“I can’t tell by your tone if you’re being nice or being rude, so I’ll just assume you’re an asshole.”

Really, people? Have we moved so far away from kindness and encouragement that every fucking thing I say is assumed to be sarcasm?

*note, I was actually sarcastic in my last blog post.

If I’m being mean, I’m going to actually sound pretty mean. and there’ll probably be a fuck given.

 

Advertisements

this is a bitchy blog post

Two things. A book reviewer had a one sided argument with me today. I even tried to be nice about how I worded an opposing point of view. Wasn’t Mercury out of retrograde here recently? *shrug* I suppose some folks just have to be right and feel like they’re always on the attacking end of something. That sounds like an unappealing frame for life, but everyone’s perfect just how they are.

The second thing. Someone posted a Jesus blog saying something like Jesus had said it. And then they responded to Jesus asking how they could get more people under his (Jesus’) protection. Answer: well, you could start by not making up a Jesus quote, but what the hell do I know?

I lied, third thing. There was this guy asking for critiques in this writers group on Facebook. I’ve started really paying attention to these groups because I need to stay on top of my shit if I’m going to finish this novel by my birthday. He writes this ~500 word tirade about how (basically) parents need to be more strict. But he used the word “independence” in describing why kids turn out poorly. I kindly said I thought he was misusing the word independence and gave him two very reasonable replacement words. His response? “I’m using it right, you just need to look deeper into it.”

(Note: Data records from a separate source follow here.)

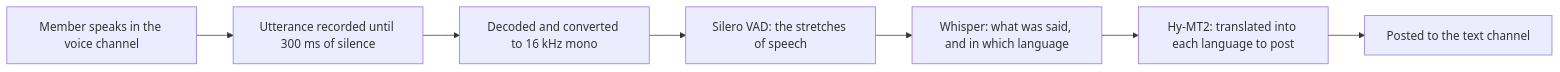
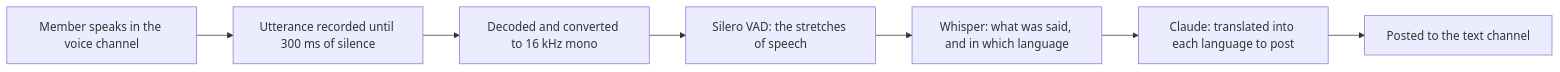
Before and after one commit to Fkinds/discord-aitranslate-bot: the diagram in README.md, drawn with Mermaid. The commit also changed other lines of this file and 1 other file, not shown here.

First line of the commit message:
docs: describe hearing with Whisper and translating with Claude

````diff
--- a/README.md
+++ b/README.md
@@ -250,9 +266,9 @@
 ```mermaid
 graph LR
     A[Member speaks in the voice channel] --> B[Utterance recorded until 300 ms of silence]
     B --> C[Decoded and converted to 16 kHz mono]
     C --> D[Silero VAD: the stretches of speech]
     D --> E[Whisper: what was said, and in which language]
-    E --> F[Hy-MT2: translated into each language to post]
+    E --> F[Claude: translated into each language to post]
     F --> G[Posted to the text channel]
 ```
````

Listen, motherfucker. I know what you’re trying to say and I’ve been writing about parenting for a long time and doing some parenting intermittently for the last nine years and let me tell you, teaching your child “independence” is not why these kids are turning out delinquents. Mkay?

Alright, now that’s out of my system. 30,000 words as of today, baby.

sick kids

The short folks have colds. We had to convince 12 that the swimming pool in her lungs was a good enough reason to stay home and rest a second day, and she negotiated that she’d stay home this morning and sleep more, but we should reassess later this morning so she might not miss the second half of the day.

One thing that has become painfully obvious to me in my days working remotely is that our culture has dramatically set folks up for failure when it comes to illness. The expectation that people should continue to push through the cold and “go in” anyway is about as counterintuitive as it gets. How does a person get exposed to a cold? They go in to their work or school where another person has a cold, and they touch things.

Now, I understand that a huge majority parents don’t have a choice about taking their sick kid in to school. I *completely* get that. But except for someone who has hands on specialties, SO much work can be done from home. The technology is absolutely there. Why is it that we as a culture are so averse to not spreading illness? To giving ourselves time and space to heal? As a business owner, if you set the expectation that no sick people are allowed to come in, and take care of your employee so they don’t feel obligated to attend in person when they’ve got an illness, I guarantee that you’d have fewer incidences of “out sicks” and the employees would be far less inclined to take advantage of you.